+++ Dataset extract

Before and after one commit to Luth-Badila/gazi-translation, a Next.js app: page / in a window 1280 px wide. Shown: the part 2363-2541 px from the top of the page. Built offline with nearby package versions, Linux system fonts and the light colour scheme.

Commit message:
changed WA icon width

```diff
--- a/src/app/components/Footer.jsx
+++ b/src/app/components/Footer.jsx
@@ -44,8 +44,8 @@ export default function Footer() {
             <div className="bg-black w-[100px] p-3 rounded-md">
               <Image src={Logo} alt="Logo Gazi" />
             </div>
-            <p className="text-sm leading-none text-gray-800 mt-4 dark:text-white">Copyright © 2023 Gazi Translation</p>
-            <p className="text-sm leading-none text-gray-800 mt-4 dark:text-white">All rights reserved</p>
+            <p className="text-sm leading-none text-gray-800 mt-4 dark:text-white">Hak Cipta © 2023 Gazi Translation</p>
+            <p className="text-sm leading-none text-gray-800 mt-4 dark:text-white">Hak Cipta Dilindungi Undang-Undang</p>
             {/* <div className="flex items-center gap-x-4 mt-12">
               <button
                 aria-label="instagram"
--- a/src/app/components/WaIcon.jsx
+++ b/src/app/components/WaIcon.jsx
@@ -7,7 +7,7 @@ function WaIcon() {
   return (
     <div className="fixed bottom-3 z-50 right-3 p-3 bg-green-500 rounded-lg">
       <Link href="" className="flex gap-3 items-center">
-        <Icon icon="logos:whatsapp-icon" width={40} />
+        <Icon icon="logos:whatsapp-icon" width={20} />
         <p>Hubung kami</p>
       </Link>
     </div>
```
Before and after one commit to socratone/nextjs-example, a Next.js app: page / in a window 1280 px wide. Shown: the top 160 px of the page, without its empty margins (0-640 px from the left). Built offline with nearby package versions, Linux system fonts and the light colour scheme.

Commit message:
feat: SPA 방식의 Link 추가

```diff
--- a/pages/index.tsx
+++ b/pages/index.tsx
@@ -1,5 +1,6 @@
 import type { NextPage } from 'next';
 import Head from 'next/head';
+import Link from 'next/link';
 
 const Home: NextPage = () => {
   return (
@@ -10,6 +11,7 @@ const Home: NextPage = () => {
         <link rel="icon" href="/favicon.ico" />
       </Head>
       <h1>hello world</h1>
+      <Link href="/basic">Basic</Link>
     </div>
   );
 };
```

++++++

Required action:
Would you return each entry exactly as it reads?

Result for this task:
Before and after one commit to Luth-Badila/gazi-translation, a Next.js app: page / in a window 1280 px wide. Shown: the part 2363-2541 px from the top of the page. Built offline with nearby package versions, Linux system fonts and the light colour scheme.

Commit message:
changed WA icon width

```diff
--- a/src/app/components/Footer.jsx
+++ b/src/app/components/Footer.jsx
@@ -44,8 +44,8 @@ export default function Footer() {
             <div className="bg-black w-[100px] p-3 rounded-md">
               <Image src={Logo} alt="Logo Gazi" />
             </div>
-            <p className="text-sm leading-none text-gray-800 mt-4 dark:text-white">Copyright © 2023 Gazi Translation</p>
-            <p className="text-sm leading-none text-gray-800 mt-4 dark:text-white">All rights reserved</p>
+            <p className="text-sm leading-none text-gray-800 mt-4 dark:text-white">Hak Cipta © 2023 Gazi Translation</p>
+            <p className="text-sm leading-none text-gray-800 mt-4 dark:text-white">Hak Cipta Dilindungi Undang-Undang</p>
             {/* <div className="flex items-center gap-x-4 mt-12">
               <button
                 aria-label="instagram"
--- a/src/app/components/WaIcon.jsx
+++ b/src/app/components/WaIcon.jsx
@@ -7,7 +7,7 @@ function WaIcon() {
   return (
     <div className="fixed bottom-3 z-50 right-3 p-3 bg-green-500 rounded-lg">
       <Link href="" className="flex gap-3 items-center">
-        <Icon icon="logos:whatsapp-icon" width={40} />
+        <Icon icon="logos:whatsapp-icon" width={20} />
         <p>Hubung kami</p>
       </Link>
     </div>
```
Before and after one commit to socratone/nextjs-example, a Next.js app: page / in a window 1280 px wide. Shown: the top 160 px of the page, without its empty margins (0-640 px from the left). Built offline with nearby package versions, Linux system fonts and the light colour scheme.

Commit message:
feat: SPA 방식의 Link 추가

```diff
--- a/pages/index.tsx
+++ b/pages/index.tsx
@@ -1,5 +1,6 @@
 import type { NextPage } from 'next';
 import Head from 'next/head';
+import Link from 'next/link';
 
 const Home: NextPage = () => {
   return (
@@ -10,6 +11,7 @@ const Home: NextPage = () => {
         <link rel="icon" href="/favicon.ico" />
       </Head>
       <h1>hello world</h1>
+      <Link href="/basic">Basic</Link>
     </div>
   );
 };
```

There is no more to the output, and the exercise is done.